** Records for this exercise follows **

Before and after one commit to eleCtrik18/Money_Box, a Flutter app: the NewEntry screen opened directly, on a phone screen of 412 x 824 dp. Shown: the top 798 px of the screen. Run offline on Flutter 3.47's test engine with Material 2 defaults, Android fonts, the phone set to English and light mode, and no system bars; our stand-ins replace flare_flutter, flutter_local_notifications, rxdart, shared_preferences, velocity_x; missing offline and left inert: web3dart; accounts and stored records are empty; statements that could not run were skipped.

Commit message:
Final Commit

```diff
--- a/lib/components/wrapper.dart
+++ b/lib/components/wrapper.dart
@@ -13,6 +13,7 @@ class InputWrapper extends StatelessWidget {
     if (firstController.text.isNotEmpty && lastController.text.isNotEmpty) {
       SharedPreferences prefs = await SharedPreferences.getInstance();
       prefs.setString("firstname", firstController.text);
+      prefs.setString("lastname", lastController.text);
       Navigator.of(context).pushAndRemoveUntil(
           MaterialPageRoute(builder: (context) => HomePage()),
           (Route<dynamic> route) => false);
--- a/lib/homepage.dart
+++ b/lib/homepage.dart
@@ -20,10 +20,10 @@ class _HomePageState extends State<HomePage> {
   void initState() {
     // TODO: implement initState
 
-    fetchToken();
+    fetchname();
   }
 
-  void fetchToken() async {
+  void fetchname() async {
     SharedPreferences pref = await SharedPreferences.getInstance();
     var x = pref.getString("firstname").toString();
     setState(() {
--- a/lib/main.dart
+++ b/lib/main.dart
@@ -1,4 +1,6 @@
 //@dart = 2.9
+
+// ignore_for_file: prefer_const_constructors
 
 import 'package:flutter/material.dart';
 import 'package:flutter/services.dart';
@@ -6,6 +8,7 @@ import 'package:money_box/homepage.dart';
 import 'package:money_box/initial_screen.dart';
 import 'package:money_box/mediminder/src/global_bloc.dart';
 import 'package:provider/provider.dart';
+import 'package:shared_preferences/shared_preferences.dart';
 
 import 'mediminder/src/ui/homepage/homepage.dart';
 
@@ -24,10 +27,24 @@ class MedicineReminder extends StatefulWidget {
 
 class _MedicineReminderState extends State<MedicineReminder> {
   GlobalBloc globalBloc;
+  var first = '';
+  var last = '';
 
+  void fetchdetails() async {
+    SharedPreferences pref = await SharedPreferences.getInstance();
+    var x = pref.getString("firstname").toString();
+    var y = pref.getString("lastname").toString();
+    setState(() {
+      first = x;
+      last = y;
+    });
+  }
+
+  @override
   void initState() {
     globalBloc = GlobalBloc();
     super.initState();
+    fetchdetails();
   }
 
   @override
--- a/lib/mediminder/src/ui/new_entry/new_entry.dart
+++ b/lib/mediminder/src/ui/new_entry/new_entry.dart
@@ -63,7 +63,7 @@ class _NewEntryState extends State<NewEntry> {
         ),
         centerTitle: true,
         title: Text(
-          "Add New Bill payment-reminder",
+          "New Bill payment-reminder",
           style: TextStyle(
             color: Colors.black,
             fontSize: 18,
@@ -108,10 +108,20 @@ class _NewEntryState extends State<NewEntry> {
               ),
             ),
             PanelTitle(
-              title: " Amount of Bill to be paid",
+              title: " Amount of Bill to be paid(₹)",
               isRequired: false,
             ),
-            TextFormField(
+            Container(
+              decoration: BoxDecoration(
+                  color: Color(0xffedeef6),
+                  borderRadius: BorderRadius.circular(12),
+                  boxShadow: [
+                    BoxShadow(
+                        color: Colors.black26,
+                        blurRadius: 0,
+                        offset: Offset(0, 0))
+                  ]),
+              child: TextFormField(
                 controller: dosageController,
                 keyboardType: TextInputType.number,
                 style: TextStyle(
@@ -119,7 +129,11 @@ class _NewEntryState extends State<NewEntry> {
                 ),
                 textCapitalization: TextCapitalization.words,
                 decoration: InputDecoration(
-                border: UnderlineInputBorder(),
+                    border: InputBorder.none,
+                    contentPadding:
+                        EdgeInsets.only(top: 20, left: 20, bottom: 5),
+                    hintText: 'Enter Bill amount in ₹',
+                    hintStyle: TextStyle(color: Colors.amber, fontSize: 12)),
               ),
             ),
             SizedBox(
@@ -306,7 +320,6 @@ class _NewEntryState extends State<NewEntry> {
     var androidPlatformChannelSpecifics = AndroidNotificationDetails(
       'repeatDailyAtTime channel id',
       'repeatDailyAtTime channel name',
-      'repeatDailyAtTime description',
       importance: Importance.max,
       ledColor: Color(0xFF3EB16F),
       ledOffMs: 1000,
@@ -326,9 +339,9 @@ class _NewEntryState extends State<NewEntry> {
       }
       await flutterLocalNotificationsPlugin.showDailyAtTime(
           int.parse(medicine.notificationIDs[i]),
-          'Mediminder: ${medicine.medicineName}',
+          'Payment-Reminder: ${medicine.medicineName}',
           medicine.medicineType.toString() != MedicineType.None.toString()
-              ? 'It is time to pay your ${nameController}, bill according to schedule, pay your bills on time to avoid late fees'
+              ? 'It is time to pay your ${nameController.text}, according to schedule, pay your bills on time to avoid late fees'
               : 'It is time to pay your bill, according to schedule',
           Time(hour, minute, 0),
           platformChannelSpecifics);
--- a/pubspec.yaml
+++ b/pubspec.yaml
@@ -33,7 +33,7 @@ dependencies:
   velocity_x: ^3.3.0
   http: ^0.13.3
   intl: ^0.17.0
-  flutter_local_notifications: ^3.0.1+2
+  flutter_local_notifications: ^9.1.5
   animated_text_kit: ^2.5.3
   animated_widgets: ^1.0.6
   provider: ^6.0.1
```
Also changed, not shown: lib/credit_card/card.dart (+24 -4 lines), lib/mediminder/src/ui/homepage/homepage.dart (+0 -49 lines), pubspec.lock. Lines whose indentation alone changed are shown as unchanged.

** End of Records for this exercise **
** Records for this exercise follows **

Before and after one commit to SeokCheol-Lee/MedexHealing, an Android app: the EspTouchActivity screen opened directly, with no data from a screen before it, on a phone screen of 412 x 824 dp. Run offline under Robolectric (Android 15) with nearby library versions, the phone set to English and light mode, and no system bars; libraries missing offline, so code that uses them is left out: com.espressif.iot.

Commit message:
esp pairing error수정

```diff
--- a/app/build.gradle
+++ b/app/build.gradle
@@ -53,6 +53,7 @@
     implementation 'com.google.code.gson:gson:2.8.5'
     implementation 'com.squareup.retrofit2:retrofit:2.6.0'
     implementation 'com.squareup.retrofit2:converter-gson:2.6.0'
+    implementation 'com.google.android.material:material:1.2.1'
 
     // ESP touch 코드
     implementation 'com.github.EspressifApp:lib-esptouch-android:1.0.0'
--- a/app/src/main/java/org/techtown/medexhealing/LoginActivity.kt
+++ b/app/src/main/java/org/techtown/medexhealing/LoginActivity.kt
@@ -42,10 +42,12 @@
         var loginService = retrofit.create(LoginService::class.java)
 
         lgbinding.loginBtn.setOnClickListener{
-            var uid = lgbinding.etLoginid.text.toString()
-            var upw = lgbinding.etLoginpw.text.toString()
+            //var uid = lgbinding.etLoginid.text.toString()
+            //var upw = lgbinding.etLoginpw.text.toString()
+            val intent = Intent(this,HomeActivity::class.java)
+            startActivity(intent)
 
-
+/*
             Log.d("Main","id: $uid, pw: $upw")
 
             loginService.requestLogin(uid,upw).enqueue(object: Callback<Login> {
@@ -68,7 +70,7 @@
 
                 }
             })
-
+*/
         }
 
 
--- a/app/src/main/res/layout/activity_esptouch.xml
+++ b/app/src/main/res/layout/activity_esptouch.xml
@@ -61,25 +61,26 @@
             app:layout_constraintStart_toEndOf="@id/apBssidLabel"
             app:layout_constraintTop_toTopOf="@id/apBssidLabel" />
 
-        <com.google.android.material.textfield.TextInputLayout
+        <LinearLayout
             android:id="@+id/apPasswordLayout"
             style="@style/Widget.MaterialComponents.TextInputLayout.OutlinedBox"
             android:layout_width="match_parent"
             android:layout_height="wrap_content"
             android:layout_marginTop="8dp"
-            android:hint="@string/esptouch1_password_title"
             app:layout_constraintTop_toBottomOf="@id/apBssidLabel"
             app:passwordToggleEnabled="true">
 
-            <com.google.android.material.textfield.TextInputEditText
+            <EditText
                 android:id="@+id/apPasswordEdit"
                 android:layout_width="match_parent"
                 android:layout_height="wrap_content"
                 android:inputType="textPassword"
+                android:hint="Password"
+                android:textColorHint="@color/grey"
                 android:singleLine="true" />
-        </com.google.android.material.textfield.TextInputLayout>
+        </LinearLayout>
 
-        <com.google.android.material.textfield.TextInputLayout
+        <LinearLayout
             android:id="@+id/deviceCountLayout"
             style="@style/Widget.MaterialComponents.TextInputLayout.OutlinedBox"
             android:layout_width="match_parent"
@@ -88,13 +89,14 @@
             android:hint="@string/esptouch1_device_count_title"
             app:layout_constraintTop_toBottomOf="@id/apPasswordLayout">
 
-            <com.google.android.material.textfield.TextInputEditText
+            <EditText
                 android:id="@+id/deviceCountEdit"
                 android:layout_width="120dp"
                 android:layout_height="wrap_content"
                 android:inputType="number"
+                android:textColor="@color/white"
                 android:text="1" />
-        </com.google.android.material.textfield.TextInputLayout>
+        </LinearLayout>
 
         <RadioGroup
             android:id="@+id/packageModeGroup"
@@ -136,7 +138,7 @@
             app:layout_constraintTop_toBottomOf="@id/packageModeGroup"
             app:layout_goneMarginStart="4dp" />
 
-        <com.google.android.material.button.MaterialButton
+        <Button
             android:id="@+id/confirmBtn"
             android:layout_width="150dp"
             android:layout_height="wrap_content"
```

** End of Records for this exercise **
** Records for this exercise follows **

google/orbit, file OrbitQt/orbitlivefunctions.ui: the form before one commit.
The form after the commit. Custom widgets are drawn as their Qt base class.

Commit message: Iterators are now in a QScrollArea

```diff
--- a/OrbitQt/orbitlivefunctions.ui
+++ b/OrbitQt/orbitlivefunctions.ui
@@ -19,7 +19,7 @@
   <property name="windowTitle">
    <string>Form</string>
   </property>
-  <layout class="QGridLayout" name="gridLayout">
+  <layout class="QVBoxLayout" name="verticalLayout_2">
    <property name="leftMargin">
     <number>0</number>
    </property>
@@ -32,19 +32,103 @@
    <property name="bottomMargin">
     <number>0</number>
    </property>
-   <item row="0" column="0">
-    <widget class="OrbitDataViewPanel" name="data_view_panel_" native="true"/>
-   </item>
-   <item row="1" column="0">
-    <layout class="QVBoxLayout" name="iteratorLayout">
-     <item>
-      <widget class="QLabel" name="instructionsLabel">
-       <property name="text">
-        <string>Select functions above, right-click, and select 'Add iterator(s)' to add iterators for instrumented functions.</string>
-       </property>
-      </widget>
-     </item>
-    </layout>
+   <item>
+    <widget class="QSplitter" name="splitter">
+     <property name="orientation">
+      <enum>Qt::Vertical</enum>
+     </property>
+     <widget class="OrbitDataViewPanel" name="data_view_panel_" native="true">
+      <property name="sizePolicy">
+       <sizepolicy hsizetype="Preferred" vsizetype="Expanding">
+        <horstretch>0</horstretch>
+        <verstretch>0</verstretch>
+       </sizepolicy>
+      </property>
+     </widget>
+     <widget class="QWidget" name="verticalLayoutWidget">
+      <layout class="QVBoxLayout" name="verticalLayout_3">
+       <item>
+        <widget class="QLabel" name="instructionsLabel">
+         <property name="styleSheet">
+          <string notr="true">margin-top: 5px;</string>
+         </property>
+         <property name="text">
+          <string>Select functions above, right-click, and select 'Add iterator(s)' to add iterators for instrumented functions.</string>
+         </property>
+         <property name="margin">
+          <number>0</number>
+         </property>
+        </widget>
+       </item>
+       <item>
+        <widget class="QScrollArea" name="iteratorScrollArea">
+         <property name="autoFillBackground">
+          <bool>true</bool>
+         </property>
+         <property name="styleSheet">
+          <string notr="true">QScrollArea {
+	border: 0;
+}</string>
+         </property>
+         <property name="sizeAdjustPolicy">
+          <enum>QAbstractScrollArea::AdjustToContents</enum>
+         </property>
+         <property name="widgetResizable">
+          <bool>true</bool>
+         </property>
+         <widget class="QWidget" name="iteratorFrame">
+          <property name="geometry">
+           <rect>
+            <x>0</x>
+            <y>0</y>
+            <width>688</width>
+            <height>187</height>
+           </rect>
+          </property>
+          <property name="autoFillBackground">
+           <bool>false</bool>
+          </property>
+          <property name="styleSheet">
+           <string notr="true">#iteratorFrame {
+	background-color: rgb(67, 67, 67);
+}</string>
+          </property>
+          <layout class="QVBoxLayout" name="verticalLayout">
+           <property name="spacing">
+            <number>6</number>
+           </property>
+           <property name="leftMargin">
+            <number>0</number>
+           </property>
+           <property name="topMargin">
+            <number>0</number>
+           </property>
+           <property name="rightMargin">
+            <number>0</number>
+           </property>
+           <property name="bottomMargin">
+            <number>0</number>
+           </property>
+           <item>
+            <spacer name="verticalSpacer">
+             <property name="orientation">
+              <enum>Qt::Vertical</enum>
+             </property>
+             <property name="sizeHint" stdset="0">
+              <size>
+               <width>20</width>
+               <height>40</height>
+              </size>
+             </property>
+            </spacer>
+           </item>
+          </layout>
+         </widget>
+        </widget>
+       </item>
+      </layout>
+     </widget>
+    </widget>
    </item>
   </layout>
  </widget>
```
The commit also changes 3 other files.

** End of Records for this exercise **

- The problem
The lines to return are those in the records above that hold the word "QLabel".

- Completed task
-      <widget class="QLabel" name="instructionsLabel">
+        <widget class="QLabel" name="instructionsLabel">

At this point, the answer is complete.